The first SSD to appear in this group is in many ways the most intriguing. Designing a good SSD is a tricky task, with plenty of the clever work going into the controller chip and its firmware. Many brands take the quicker and easier route by buying in that controller knowledge, which explains the recent prevalence of SandForce controllers, sold as a turnkey solution, firmware and all, to SSD makers unable or unwilling to do the work themselves. For the Neutron GTX though, Corsair turned to new brand Link_A_Media (yes, that is the company’s name) and its LAMD LM87800 controller. See all Storage reviews.

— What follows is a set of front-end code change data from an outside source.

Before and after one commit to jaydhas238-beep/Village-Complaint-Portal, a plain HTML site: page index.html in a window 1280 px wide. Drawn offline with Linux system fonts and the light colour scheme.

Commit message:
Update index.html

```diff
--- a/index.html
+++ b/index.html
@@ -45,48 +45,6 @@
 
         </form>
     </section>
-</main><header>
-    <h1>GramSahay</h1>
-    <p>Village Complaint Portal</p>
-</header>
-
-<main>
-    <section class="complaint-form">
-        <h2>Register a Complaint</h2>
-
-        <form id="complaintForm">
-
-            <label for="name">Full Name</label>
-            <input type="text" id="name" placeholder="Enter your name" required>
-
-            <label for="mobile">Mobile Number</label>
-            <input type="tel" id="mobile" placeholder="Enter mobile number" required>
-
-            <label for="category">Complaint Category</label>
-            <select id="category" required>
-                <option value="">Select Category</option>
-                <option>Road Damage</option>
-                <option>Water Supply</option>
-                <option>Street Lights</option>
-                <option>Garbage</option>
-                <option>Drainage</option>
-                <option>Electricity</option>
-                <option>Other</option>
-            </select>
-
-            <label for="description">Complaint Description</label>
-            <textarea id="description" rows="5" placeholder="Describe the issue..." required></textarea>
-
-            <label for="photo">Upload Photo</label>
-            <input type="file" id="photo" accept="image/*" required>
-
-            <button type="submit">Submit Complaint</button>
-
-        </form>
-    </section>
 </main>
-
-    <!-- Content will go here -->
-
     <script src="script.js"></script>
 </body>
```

Two models of Neutron are available, standard and GTX, the difference lying in the choice of NAND flash. The GTX uses the latest toggle NAND flash, combined with 256 MB DDR2 memory cache. Firmware can only be upgraded in Windows, and Corsair provides a reassuring 5-year warranty. See Group test: what's the best SSD (solid-state drive)?
Corsair lists 85k write IOPS for the Neutron GTX, a good figure when you realise that many SSDs struggle to hit that with their read operations, which are typically faster in solid-stateland. In our tests we got close to that figure with 77k IOPS recorded by AS SSD using 64 threads. The CrystalDiskMark (CDM) test gave 87.8k in 4kB random write IOPS and 92.8k for reads with its 32 queue depth.
Sequential read/write performance as measured by CDM was a little lower than is now typical for SATA 6 Gb/s solid-state tech, at 431 and 467 MB/s. These write-centric figures were effectively mirrored when using random rather than compressible (0x00) data, showing that the LAMD controller does not rely on compression tricks to enhance measured performance.
Best drag-race results, as ever, were found in the ATTO benchmark, which reported peak read and write speeds of 557 and 511 MB/s.
Review from Jon L Jacobi, PC World, on next page >>.